### [Directions for this task]
Look through the data that follows and say how many of its lines contain "Also", giving the number only.
Stored data section start
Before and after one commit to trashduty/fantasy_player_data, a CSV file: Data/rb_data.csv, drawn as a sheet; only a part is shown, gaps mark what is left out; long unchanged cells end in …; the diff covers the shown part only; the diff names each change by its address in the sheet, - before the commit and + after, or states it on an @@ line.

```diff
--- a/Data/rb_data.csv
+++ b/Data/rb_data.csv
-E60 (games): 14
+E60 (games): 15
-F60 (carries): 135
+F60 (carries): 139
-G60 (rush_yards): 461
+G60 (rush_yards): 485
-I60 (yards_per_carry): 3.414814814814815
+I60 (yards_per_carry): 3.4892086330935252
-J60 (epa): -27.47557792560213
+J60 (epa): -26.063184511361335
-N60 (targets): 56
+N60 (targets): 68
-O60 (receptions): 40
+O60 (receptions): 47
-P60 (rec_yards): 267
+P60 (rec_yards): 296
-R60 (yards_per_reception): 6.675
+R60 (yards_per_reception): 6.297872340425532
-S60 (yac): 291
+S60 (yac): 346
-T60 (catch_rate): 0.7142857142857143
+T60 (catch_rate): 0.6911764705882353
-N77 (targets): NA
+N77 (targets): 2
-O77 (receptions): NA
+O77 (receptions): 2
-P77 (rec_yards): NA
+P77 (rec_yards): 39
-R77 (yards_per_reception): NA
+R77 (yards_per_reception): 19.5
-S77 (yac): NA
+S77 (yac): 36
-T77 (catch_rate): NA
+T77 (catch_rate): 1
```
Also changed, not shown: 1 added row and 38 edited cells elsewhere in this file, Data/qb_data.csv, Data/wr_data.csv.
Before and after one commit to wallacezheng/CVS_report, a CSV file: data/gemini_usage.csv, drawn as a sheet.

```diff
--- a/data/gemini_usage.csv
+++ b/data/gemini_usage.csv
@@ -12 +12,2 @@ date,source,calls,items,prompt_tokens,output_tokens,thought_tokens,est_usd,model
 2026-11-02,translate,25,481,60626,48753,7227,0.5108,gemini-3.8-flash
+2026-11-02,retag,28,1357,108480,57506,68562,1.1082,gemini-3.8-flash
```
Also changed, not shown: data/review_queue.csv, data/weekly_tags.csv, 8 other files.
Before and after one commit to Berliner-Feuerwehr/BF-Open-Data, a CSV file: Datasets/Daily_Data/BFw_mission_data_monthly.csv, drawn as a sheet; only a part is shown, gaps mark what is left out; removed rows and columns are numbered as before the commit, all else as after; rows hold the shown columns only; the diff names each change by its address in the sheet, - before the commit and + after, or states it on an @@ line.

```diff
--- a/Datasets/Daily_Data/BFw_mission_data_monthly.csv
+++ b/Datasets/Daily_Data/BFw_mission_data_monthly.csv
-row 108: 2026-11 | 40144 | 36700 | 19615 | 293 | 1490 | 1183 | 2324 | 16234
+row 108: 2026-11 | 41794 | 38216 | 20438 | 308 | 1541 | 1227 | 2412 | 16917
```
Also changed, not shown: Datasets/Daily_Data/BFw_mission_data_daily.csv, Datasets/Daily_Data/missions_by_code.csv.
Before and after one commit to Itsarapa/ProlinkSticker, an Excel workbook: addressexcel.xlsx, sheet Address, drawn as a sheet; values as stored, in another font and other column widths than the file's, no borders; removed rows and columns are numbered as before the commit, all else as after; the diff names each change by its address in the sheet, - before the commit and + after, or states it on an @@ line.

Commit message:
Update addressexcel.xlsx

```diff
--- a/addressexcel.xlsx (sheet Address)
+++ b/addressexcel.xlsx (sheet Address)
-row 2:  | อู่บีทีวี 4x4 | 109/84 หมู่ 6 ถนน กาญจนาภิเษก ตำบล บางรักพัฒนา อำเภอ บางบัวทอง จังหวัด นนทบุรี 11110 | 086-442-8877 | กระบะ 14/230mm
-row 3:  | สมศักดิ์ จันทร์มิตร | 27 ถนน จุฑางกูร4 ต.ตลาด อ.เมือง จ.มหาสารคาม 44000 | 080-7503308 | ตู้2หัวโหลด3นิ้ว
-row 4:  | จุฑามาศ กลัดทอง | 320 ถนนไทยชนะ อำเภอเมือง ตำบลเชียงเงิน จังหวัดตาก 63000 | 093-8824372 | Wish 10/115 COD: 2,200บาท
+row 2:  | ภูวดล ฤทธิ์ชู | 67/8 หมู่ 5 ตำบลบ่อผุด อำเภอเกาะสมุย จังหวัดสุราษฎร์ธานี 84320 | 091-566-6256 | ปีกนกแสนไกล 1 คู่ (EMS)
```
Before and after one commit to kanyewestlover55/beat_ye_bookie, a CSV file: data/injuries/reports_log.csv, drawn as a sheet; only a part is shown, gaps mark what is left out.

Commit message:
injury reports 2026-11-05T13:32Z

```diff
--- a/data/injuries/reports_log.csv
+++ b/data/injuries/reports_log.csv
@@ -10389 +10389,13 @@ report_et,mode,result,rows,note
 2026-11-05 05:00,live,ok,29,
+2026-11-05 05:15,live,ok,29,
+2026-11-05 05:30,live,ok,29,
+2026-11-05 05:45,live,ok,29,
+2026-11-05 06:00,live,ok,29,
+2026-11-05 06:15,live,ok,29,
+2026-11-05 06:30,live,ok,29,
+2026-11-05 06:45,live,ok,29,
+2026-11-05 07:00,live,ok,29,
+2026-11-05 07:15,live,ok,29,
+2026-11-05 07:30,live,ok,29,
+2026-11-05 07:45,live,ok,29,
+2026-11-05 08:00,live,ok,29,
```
Stored data section end
### [Finished task]
3